Are most writers odd?
If one reads many of the online articles claiming to pigeon hole writers, there would seem to be only one way to go – straight to the nut farm.
There can be no doubt that it takes a particular personality type to sit in a cave for eight hours a day eschewing all attempts at contact from the outside world.
The Internet abounds with anecdotal evidence of this strangeness amongst the writing elite. Stephen King has even admitted to one or two of his own.
Truman Capote said: “I am a completely horizontal author. I can’t think unless I’m lying down, either in bed or stretched on a couch and with a cigarette and coffee handy. I’ve got to be puffing and sipping. As the afternoon wears on, I shift from coffee to mint tea to sherry to martinis. No, I don’t use a typewriter. Not in the beginning. I write my first version in longhand (pencil). Then I do a complete revision, also in longhand.”
Many authors were notorious multitaskers: Gertrude Stein wrote during errands as her wife, Alice B. Toklas, drove the duo around in their famed Model T Ford.
“In the privacy of an automobile, she could let her mind wander and jot down a few lines, no matter where she was. Stein was especially productive during errands. She’d sit in the car while her partner, Alice B. Toklas, dashed into a store. While she waited, Stein would pull out a pencil and a scrap of paper. She was particularly inspired by the traffic on busy Parisian streets. Automobiles stopped and started with a rhythm that thrummed right into her poetry and prose.”
Stein, like Vladimir Nabokov, even liked to write in a parked car, which served as a perfectly contained bubble of stillness ideal for writing. But other authors’ relationships with transportation and the muse were decidedly less safe —Eudora Welty jotted down ideas during the long drives to her mother’s nursing home and Sir Walter Scott composed poetry on horseback.
Moving vehicles and motion, in fact, have a long history of stirring up inspiration.
Joseph Heller arrived at some of his greatest ideas while riding the bus and even famously stated that the closing line of Catch-22 came to him on a bus.
When he was sixteen, Woody Allen channeled his budding comedic genius on his daily crowded subway rides to the New York ad agency that had offered him an after-school job.
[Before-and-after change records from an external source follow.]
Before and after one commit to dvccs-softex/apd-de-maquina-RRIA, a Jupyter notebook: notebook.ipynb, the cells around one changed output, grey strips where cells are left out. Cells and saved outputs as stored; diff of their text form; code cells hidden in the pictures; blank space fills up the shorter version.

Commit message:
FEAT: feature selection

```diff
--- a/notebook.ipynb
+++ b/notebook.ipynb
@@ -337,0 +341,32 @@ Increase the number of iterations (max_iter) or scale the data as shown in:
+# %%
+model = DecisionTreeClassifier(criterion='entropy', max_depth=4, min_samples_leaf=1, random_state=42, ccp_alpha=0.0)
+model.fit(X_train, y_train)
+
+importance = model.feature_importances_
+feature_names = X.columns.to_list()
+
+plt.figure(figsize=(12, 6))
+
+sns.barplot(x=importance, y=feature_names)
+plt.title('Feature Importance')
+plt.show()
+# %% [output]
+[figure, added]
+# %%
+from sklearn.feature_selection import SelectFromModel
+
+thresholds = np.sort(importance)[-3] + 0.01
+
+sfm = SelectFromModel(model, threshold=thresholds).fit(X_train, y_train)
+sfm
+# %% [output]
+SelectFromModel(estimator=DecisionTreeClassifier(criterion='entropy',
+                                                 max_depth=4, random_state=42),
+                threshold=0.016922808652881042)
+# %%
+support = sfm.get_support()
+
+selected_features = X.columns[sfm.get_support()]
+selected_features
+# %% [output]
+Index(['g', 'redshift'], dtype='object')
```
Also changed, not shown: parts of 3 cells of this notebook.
Most impressive of all, however, was that he managed to write his ideas down without the luxury of a seat, standing and wobbling alongside irate commuters.
“Straphanging, I’d take out a pencil and by the time I’d gotten out I’d have written forty or fifty jokes … fifty jokes a day for years.”
Arguably the strangest habit of all comes from Friedrich Schiller, relayed by his friend Goethe:
Goethe had dropped by Schiller’s home and, after finding that his friend was out, decided to wait for him to return. Rather than wasting a few spare moments, the productive poet sat down at Schiller’s desk to jot down a few notes. Then a peculiar stench prompted Goethe to pause. Somehow, an oppressive odor had infiltrated the room.
Goethe followed the odor to its origin, which was actually right by where he sat. It was emanating from a drawer in Schiller’s desk. Goethe leaned down, opened the drawer, and found a pile of rotten apples. The smell was so overpowering that he became light-headed. He walked to the window and breathed in a few good doses of fresh air. Goethe was naturally curious about the trove of trash, though Schiller’s wife, Charlotte, could only offer the strange truth: Schiller had deliberately let the apples spoil. The aroma, somehow, inspired him, and according to his spouse, he “could not live or work without it.”